*** EXCERPTED RECORDS Section Begins ***
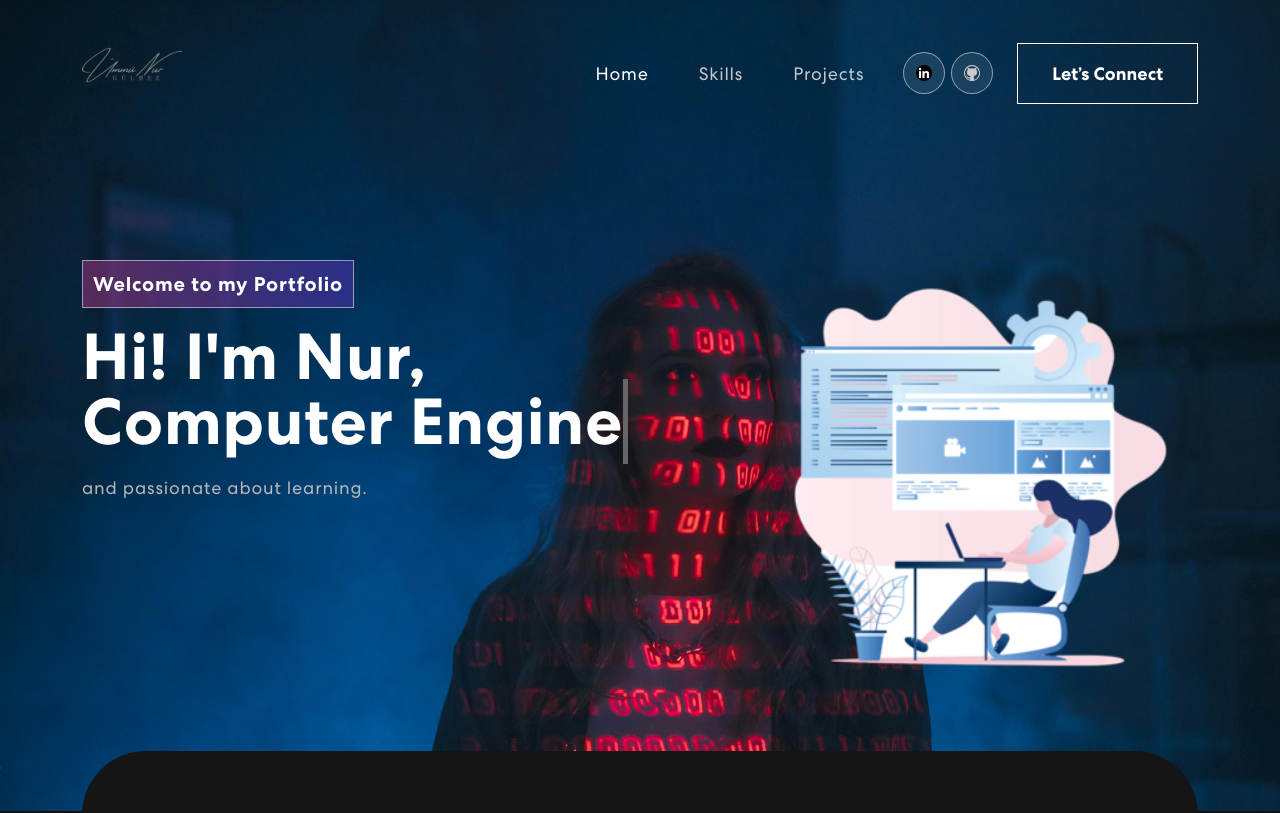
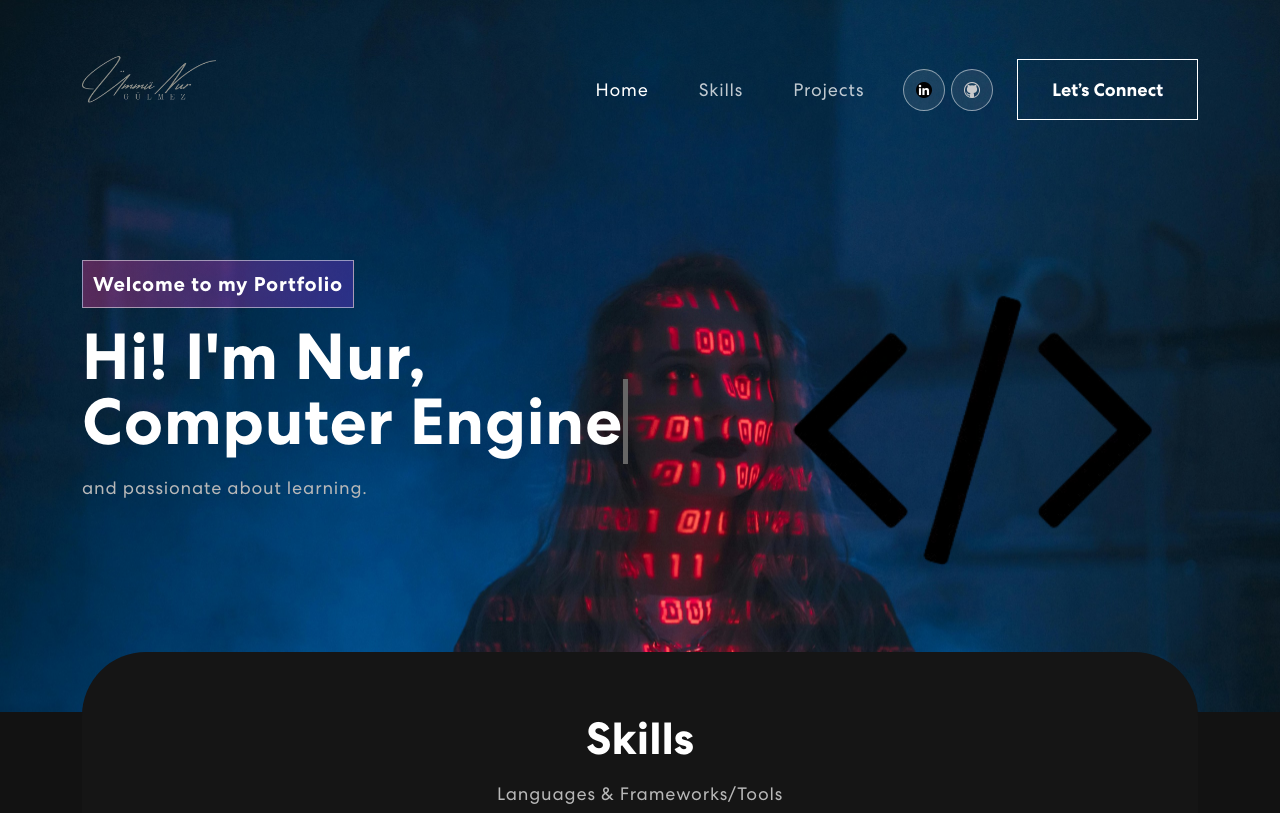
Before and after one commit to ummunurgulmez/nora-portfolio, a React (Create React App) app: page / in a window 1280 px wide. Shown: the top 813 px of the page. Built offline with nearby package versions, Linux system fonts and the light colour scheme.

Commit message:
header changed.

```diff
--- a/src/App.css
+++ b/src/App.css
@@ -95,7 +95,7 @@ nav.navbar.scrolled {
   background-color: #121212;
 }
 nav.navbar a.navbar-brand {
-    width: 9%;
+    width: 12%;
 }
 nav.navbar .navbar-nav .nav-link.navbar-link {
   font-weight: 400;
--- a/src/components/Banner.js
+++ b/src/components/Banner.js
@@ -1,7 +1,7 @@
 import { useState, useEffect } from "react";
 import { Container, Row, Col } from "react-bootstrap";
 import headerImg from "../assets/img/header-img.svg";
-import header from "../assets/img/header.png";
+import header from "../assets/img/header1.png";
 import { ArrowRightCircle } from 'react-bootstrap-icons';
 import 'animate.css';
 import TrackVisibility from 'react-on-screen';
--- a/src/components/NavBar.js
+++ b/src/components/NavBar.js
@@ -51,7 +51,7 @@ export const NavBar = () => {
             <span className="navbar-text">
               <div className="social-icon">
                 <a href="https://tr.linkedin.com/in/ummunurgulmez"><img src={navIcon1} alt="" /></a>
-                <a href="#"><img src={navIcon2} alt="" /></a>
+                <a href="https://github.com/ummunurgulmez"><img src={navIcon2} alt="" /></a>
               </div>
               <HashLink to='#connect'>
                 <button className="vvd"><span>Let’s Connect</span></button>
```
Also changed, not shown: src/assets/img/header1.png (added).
*** EXCERPTED RECORDS Section Ends ***
Where a line above contains the word "import", copy that line.

 import { useState, useEffect } from "react";
 import { Container, Row, Col } from "react-bootstrap";
 import headerImg from "../assets/img/header-img.svg";
-import header from "../assets/img/header.png";
+import header from "../assets/img/header1.png";
 import { ArrowRightCircle } from 'react-bootstrap-icons';
 import 'animate.css';
 import TrackVisibility from 'react-on-screen';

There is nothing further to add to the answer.